> **EXERCISE DETAILS**
Word for word, restate every entry shown below.

= = = = = = =

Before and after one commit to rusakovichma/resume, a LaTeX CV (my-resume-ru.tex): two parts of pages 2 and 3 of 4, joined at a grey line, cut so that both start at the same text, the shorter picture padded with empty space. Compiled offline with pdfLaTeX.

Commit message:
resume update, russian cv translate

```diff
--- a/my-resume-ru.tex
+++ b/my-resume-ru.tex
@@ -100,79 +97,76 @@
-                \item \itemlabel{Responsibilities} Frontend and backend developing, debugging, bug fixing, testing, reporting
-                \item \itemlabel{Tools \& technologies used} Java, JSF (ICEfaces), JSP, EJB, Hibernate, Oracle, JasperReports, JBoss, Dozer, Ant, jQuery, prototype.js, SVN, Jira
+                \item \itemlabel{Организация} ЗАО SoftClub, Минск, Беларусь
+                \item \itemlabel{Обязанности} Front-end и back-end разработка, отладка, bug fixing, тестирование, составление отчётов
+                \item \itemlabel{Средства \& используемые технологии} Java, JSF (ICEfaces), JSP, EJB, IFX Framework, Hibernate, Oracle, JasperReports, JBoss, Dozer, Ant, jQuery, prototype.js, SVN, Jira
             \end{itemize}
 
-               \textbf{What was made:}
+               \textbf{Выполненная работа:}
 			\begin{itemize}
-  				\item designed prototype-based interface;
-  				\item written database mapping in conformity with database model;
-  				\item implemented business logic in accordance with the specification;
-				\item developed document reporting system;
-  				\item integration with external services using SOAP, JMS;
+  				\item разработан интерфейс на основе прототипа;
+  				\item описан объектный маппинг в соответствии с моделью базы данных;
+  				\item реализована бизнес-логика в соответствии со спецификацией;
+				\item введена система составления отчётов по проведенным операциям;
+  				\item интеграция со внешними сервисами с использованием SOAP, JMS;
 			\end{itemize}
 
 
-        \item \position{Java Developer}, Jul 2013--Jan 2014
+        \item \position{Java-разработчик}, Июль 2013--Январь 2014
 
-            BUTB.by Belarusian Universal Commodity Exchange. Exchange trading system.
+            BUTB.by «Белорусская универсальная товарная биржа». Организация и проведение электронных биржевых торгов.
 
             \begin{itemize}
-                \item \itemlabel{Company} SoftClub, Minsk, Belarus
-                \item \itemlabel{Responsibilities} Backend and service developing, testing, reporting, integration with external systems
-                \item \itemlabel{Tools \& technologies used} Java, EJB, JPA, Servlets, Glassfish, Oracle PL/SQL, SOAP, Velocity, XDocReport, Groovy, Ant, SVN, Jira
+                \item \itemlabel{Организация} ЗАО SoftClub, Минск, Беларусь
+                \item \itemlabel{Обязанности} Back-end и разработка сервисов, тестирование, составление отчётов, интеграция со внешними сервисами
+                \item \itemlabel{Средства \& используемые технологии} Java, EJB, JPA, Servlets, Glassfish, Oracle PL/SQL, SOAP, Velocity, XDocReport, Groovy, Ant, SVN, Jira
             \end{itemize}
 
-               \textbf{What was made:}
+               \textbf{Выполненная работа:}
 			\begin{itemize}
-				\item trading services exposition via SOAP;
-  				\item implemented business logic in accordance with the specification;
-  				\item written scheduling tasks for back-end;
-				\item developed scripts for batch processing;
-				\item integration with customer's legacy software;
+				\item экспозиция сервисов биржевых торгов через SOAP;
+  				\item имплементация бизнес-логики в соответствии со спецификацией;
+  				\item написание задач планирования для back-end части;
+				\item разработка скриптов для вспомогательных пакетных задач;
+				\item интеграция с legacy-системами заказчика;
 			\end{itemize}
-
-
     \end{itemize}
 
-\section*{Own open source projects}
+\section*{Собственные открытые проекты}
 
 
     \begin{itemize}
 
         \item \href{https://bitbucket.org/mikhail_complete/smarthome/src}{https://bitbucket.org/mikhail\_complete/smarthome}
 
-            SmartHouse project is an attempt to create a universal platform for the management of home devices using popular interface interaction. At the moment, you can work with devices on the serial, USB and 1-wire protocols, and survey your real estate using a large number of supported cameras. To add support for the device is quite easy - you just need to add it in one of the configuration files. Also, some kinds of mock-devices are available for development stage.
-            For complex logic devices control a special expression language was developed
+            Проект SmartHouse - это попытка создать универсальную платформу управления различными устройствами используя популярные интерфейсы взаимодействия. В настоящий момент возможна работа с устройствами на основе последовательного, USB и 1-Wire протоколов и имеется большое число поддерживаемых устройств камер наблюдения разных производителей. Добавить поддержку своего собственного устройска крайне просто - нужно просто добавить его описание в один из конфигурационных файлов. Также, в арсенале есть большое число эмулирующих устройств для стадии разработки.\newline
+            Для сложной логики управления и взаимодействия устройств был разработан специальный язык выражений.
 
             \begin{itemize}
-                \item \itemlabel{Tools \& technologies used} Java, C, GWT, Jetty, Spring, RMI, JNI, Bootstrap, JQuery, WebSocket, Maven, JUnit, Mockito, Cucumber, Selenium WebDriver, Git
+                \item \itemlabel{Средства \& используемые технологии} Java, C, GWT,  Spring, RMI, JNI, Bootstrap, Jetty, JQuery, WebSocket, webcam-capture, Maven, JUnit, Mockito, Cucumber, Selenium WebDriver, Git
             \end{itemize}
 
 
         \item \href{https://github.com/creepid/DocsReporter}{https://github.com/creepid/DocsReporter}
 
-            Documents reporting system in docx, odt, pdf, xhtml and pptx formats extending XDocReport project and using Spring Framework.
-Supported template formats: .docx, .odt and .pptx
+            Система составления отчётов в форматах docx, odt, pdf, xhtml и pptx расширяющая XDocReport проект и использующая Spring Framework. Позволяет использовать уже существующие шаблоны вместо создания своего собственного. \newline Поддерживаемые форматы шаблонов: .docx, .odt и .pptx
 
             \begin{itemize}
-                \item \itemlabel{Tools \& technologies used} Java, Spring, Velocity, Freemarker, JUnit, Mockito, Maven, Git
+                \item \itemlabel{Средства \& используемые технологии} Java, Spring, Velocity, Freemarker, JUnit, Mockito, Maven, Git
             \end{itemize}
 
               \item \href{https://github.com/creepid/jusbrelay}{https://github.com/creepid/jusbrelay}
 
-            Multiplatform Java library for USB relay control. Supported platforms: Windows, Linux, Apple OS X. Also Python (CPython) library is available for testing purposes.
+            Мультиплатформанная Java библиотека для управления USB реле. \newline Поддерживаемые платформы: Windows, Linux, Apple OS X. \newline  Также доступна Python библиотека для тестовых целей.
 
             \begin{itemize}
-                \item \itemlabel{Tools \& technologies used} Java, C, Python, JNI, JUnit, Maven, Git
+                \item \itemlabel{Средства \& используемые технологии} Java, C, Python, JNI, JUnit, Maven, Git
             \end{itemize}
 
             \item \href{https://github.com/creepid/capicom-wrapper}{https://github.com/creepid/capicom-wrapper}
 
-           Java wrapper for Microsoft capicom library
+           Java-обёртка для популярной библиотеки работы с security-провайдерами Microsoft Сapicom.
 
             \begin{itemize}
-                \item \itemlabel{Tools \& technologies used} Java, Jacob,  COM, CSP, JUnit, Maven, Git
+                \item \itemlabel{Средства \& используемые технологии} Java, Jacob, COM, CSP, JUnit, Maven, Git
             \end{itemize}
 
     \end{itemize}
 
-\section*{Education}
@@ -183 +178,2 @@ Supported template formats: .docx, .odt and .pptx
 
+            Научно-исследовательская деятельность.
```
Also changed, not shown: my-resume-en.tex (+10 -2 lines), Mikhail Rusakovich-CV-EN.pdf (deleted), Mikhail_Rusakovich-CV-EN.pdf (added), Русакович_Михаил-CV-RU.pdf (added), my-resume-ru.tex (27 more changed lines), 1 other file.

= = = = = = =

> **REPLY**
Before and after one commit to rusakovichma/resume, a LaTeX CV (my-resume-ru.tex): two parts of pages 2 and 3 of 4, joined at a grey line, cut so that both start at the same text, the shorter picture padded with empty space. Compiled offline with pdfLaTeX.

Commit message:
resume update, russian cv translate

```diff
--- a/my-resume-ru.tex
+++ b/my-resume-ru.tex
@@ -100,79 +97,76 @@
-                \item \itemlabel{Responsibilities} Frontend and backend developing, debugging, bug fixing, testing, reporting
-                \item \itemlabel{Tools \& technologies used} Java, JSF (ICEfaces), JSP, EJB, Hibernate, Oracle, JasperReports, JBoss, Dozer, Ant, jQuery, prototype.js, SVN, Jira
+                \item \itemlabel{Организация} ЗАО SoftClub, Минск, Беларусь
+                \item \itemlabel{Обязанности} Front-end и back-end разработка, отладка, bug fixing, тестирование, составление отчётов
+                \item \itemlabel{Средства \& используемые технологии} Java, JSF (ICEfaces), JSP, EJB, IFX Framework, Hibernate, Oracle, JasperReports, JBoss, Dozer, Ant, jQuery, prototype.js, SVN, Jira
             \end{itemize}
 
-               \textbf{What was made:}
+               \textbf{Выполненная работа:}
 			\begin{itemize}
-  				\item designed prototype-based interface;
-  				\item written database mapping in conformity with database model;
-  				\item implemented business logic in accordance with the specification;
-				\item developed document reporting system;
-  				\item integration with external services using SOAP, JMS;
+  				\item разработан интерфейс на основе прототипа;
+  				\item описан объектный маппинг в соответствии с моделью базы данных;
+  				\item реализована бизнес-логика в соответствии со спецификацией;
+				\item введена система составления отчётов по проведенным операциям;
+  				\item интеграция со внешними сервисами с использованием SOAP, JMS;
 			\end{itemize}
 
 
-        \item \position{Java Developer}, Jul 2013--Jan 2014
+        \item \position{Java-разработчик}, Июль 2013--Январь 2014
 
-            BUTB.by Belarusian Universal Commodity Exchange. Exchange trading system.
+            BUTB.by «Белорусская универсальная товарная биржа». Организация и проведение электронных биржевых торгов.
 
             \begin{itemize}
-                \item \itemlabel{Company} SoftClub, Minsk, Belarus
-                \item \itemlabel{Responsibilities} Backend and service developing, testing, reporting, integration with external systems
-                \item \itemlabel{Tools \& technologies used} Java, EJB, JPA, Servlets, Glassfish, Oracle PL/SQL, SOAP, Velocity, XDocReport, Groovy, Ant, SVN, Jira
+                \item \itemlabel{Организация} ЗАО SoftClub, Минск, Беларусь
+                \item \itemlabel{Обязанности} Back-end и разработка сервисов, тестирование, составление отчётов, интеграция со внешними сервисами
+                \item \itemlabel{Средства \& используемые технологии} Java, EJB, JPA, Servlets, Glassfish, Oracle PL/SQL, SOAP, Velocity, XDocReport, Groovy, Ant, SVN, Jira
             \end{itemize}
 
-               \textbf{What was made:}
+               \textbf{Выполненная работа:}
 			\begin{itemize}
-				\item trading services exposition via SOAP;
-  				\item implemented business logic in accordance with the specification;
-  				\item written scheduling tasks for back-end;
-				\item developed scripts for batch processing;
-				\item integration with customer's legacy software;
+				\item экспозиция сервисов биржевых торгов через SOAP;
+  				\item имплементация бизнес-логики в соответствии со спецификацией;
+  				\item написание задач планирования для back-end части;
+				\item разработка скриптов для вспомогательных пакетных задач;
+				\item интеграция с legacy-системами заказчика;
 			\end{itemize}
-
-
     \end{itemize}
 
-\section*{Own open source projects}
+\section*{Собственные открытые проекты}
 
 
     \begin{itemize}
 
         \item \href{https://bitbucket.org/mikhail_complete/smarthome/src}{https://bitbucket.org/mikhail\_complete/smarthome}
 
-            SmartHouse project is an attempt to create a universal platform for the management of home devices using popular interface interaction. At the moment, you can work with devices on the serial, USB and 1-wire protocols, and survey your real estate using a large number of supported cameras. To add support for the device is quite easy - you just need to add it in one of the configuration files. Also, some kinds of mock-devices are available for development stage.
-            For complex logic devices control a special expression language was developed
+            Проект SmartHouse - это попытка создать универсальную платформу управления различными устройствами используя популярные интерфейсы взаимодействия. В настоящий момент возможна работа с устройствами на основе последовательного, USB и 1-Wire протоколов и имеется большое число поддерживаемых устройств камер наблюдения разных производителей. Добавить поддержку своего собственного устройска крайне просто - нужно просто добавить его описание в один из конфигурационных файлов. Также, в арсенале есть большое число эмулирующих устройств для стадии разработки.\newline
+            Для сложной логики управления и взаимодействия устройств был разработан специальный язык выражений.
 
             \begin{itemize}
-                \item \itemlabel{Tools \& technologies used} Java, C, GWT, Jetty, Spring, RMI, JNI, Bootstrap, JQuery, WebSocket, Maven, JUnit, Mockito, Cucumber, Selenium WebDriver, Git
+                \item \itemlabel{Средства \& используемые технологии} Java, C, GWT,  Spring, RMI, JNI, Bootstrap, Jetty, JQuery, WebSocket, webcam-capture, Maven, JUnit, Mockito, Cucumber, Selenium WebDriver, Git
             \end{itemize}
 
 
         \item \href{https://github.com/creepid/DocsReporter}{https://github.com/creepid/DocsReporter}
 
-            Documents reporting system in docx, odt, pdf, xhtml and pptx formats extending XDocReport project and using Spring Framework.
-Supported template formats: .docx, .odt and .pptx
+            Система составления отчётов в форматах docx, odt, pdf, xhtml и pptx расширяющая XDocReport проект и использующая Spring Framework. Позволяет использовать уже существующие шаблоны вместо создания своего собственного. \newline Поддерживаемые форматы шаблонов: .docx, .odt и .pptx
 
             \begin{itemize}
-                \item \itemlabel{Tools \& technologies used} Java, Spring, Velocity, Freemarker, JUnit, Mockito, Maven, Git
+                \item \itemlabel{Средства \& используемые технологии} Java, Spring, Velocity, Freemarker, JUnit, Mockito, Maven, Git
             \end{itemize}
 
               \item \href{https://github.com/creepid/jusbrelay}{https://github.com/creepid/jusbrelay}
 
-            Multiplatform Java library for USB relay control. Supported platforms: Windows, Linux, Apple OS X. Also Python (CPython) library is available for testing purposes.
+            Мультиплатформанная Java библиотека для управления USB реле. \newline Поддерживаемые платформы: Windows, Linux, Apple OS X. \newline  Также доступна Python библиотека для тестовых целей.
 
             \begin{itemize}
-                \item \itemlabel{Tools \& technologies used} Java, C, Python, JNI, JUnit, Maven, Git
+                \item \itemlabel{Средства \& используемые технологии} Java, C, Python, JNI, JUnit, Maven, Git
             \end{itemize}
 
             \item \href{https://github.com/creepid/capicom-wrapper}{https://github.com/creepid/capicom-wrapper}
 
-           Java wrapper for Microsoft capicom library
+           Java-обёртка для популярной библиотеки работы с security-провайдерами Microsoft Сapicom.
 
             \begin{itemize}
-                \item \itemlabel{Tools \& technologies used} Java, Jacob,  COM, CSP, JUnit, Maven, Git
+                \item \itemlabel{Средства \& используемые технологии} Java, Jacob, COM, CSP, JUnit, Maven, Git
             \end{itemize}
 
     \end{itemize}
 
-\section*{Education}
@@ -183 +178,2 @@ Supported template formats: .docx, .odt and .pptx
 
+            Научно-исследовательская деятельность.
```
Also changed, not shown: my-resume-en.tex (+10 -2 lines), Mikhail Rusakovich-CV-EN.pdf (deleted), Mikhail_Rusakovich-CV-EN.pdf (added), Русакович_Михаил-CV-RU.pdf (added), my-resume-ru.tex (27 more changed lines), 1 other file.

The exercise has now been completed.